I began typing this sitting outside my son’s school, waiting for it to get over for the day. As always, I was the first parent to arrive, because I am yet to get over the look in his eyes when he sees me as the first person at the classroom door. Before any other ma or papa or driver uncle. I like it that way, so I make sure I leave home a little early and catch his face lighting up before the crowd catches up with our special moment.
Today, though, I was exceptionally early. There were 65 minutes to go before I could get up from this plastic chair under the tin shed and walk up to his class to take him home. Who knew the part of the Ring Road that was squeezed by the Metro workers for months would be thrown open to traffic. What a relief really to have a full road, but still … how much can I just sit and look around now? And look around at who? Or what?
But then, have eyes had time and had to look around.
The recess had just got over. While the bell announcing the end was met with a loud uproar, a sudden silence was descending over all visible parts of the school. Much like how a dry dupatta falls off the clothes line on the first floor and comes gliding down. In no real hurry but getting there. The silence. The breeze felt nippy. I tightened my stole around my shoulders, hid my hands inside, and re-crossed my legs for the 14th time. Some minutes must have gone by, when I heard a screech loud enough to make the bus driver in the far corner of the parking area turn, and make me look up from fidgeting with my phone.
The guard at the main gate had dragged his chair two meters away from the post and was now sitting in the sun; the metallic letters on his shoulders making tiny reflected moons on the nearby tree. And his face? Gloriously snug and warm. Seconds later, as if it was a sign I was waiting for, I did the same. I shifted my own grey chair right on the shadow line where the tin roof’s shade ended and a sea of sunlight began.
To describe what I felt when I re-crossed my legs for the 15th time, this time in the sunlight, is impossible for me. It did not feel like first love, no, but certainly like the first warm kiss of the season. I knew that the dark blue top would absorb too much too soon and I will have to relocate, but who worries about teething babies on their honeymoon night itself? I still had a lot of time on my hands, but at least my hands were in the sun now. I looked at them. I ran my left thumb over the slightly visible veins on top of the right hand. Like a ship breaking through pieces of ice, tiny brown wrinkles of collected skin formed. Dryness, despite the lotion. That’s when a scene from my childhood scooped me away from the present …

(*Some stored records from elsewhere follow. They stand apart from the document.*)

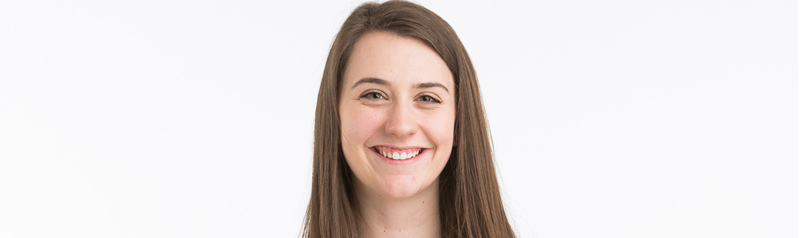
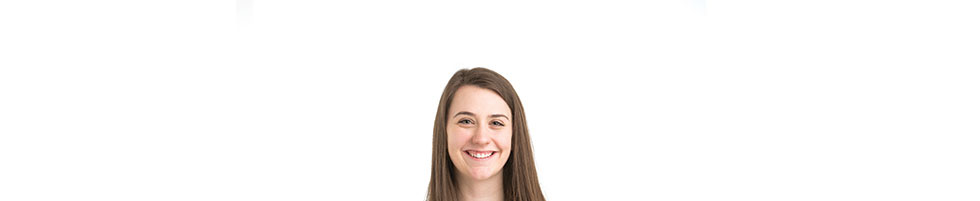
Images

Changed region(s): [[0.375, 0.0, 0.6562, 1.0]]

diff --git a/index.html b/index.html
@@ -94,14 +94,53 @@
     </nav>
 
     <header>
-      <div class="container-fluid">
-          <div class="row">
-              <div class="col-md-12 embed-responsive embed-responsive-16by9">
-                  <iframe src="slider/web/MORNINGSIDE.html" class="embed-responsive-item" width="980" marginwidth="0" height="350" marginheight="0" scrolling="no" frameborder="0"> </iframe>
+        <div class="container-fluid">
+            <div class="row" style="margin: auto;">
+              <!-- <div class="col-md-12 embed-responsive embed-responsive-16by9"> -->
+                  <!-- <iframe src="slider/web/MORNINGSIDE.html" class="embed-responsive-item" width="980" marginwidth="0" height="350" marginheight="0" scrolling="no" frameborder="0"> </iframe> -->
+              <!-- </div> -->
+              <div id="slider-top" class="carousel slide" data-ride="carousel">
+
+                  <!-- Wrapper for slides -->
+                  <div class="carousel-inner">
+                      <div class="item active">
+                          <img src="slider/web/images/AAFS_1.jpg" alt="...">
+                      </div>
+                  </div>
+              </div>
+              <div id="slider-middle" class="carousel slide" data-ride="carousel">
+
+                  <!-- Wrapper for slides -->
+                  <div class="carousel-inner">
+                      <div class="item active">
+                          <img src="slider/web/images/AAFS_2.jpg" alt="...">
+                      </div>
+                      <div class="item">
+                          <img src="slider/web/images/TEXT_1.jpg" alt="...">
+                      </div>
+                      <div class="item">
+                          <img src="slider/web/images/TEXT_2.jpg" alt="...">
+                      </div>
+                      <div class="item">
+                          <img src="slider/web/images/TEXT_3.jpg" alt="...">
+                      </div>
+                      <div class="item">
+                          <img src="slider/web/images/TEXT_4.jpg" alt="...">
+                      </div>
+                  </div>
+              </div>
+              <div id="slider-bottom" class="carousel slide" data-ride="carousel">
+
+                  <!-- Wrapper for slides -->
+                  <div class="carousel-inner">
+                      <div class="item active">
+                          <img src="slider/web/images/AAFS_3.jpg" alt="...">
+                      </div>
+                  </div>
               </div>
           </div>
       </div>
-    </header>
+  </header>
 
     <!-- Services Section -->
     <section id="mentorship">
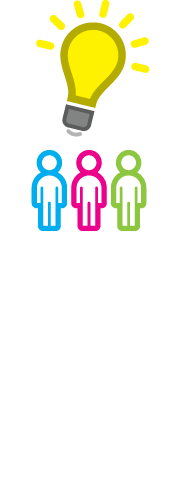
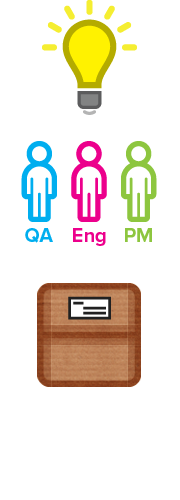
Fleshing out pages, merging shit. The usual.
git-svn-id: svn+ssh://svn.opower.com/opt/svnroot/prototypes/opowerjobs@38983 bb9abed2-0933-0410-ade7-e5b856161268

Changed region(s): [[0.1111, 0.0, 0.8889, 0.51], [0.1944, 0.54, 0.8056, 0.78]]

diff --git a/public/css/defaults.css b/public/css/defaults.css
@@ -61,9 +61,14 @@ H2 {
     padding: 5px;
 }
 
+.content p {
+    margin-bottom: 15px;
+}
+
 .large-text p {
     font-size: 16px;
     line-height: 26px;
+    margin-bottom: 10px;
 }
 
 .shadowed {

diff --git a/public/css/icons.css b/public/css/icons.css
@@ -9,3 +9,4 @@
 
 .icon-lightbulb     { background-position:   0px 0px; }
 .icon-people        { background-position:   0px -140px; }
+.icon-box           { background-position:   0px -280px; }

It either used to be petroleum jelly, which one of her NRI sons brought for her, or mustard oil. Most of winters you would find her rubbing either of those on her arms and feet. My grandmother. My dad’s mother who would enjoy the winter sitting on a folding bed in the tree-lined back yard, and always in the sun. More than the gold bangles it was the patterns on her wrinkled skin that held my childish attention. If I think now, I would say they looked like hexagons made from the most delicate glass. They shone so bright. So thick the layer of oil, so thin the skin. Once done, she would call for her sacred book and its exquisite wooden stand and go oblivious to the world around her, a world which was making its own life around the winter sun.
The older children, with their backs towards the brightness because young girls just didn’t want to get tanned, would be busy with their school books. Winter holidays never came without home work! One of us from the middle rung would be seen helping an aunt spread the orange peels and amla slices on newspapers. To dry. In another sunlit patch, empty plastic jars would sit agape, to be ‘dry-cleaned’ to hold this winter's pickles. Pickles too would be basking in their preserved glory a safe distance away from the two youngest imps throwing mud around, digging the flowerbeds and burying broken idols hoping for a temple to grow. At least one pair of just-washed sneakers would lean against a wall, snoozing in the sun, much like the writer of this post would right after lunch and just below her favourite mango tree, with a shawl on her head because some falling leaves can have tiny bugs on them, plus those fruit flies ...
There was so much happening in the Sun back then, that the Sun just couldn’t have got bored for the day. Today, I sit wondering here in Delhi - where is the time, the space? Where are the people? And where is the full blown winter sun to enjoy? And then I answer myself – I think we bored the winter Sun away. Because even when we have such moments of free time on our hands and a bright sunny sky, we just don’t know what to do with them.
Maybe, those bright patches of yellow sneaking in from our windows and doors or catching us unaware outside offices and schools are just asking us to see. To look closer, even if at our own hands. For who knows what streams of thoughts, what journeys into the past are waiting to happen. What bonds asking to be re-lived. And what stories knocking up there, hungry to be told. Spontaneous ones … told just as they come to mind, like this one here. Unedited for now, but a polished version of it waiting especially for him, for bedtime tonight.
Him. My son. The one I was the first to pick, today again, and around whom my life now revolves. My sun for all seasons to come.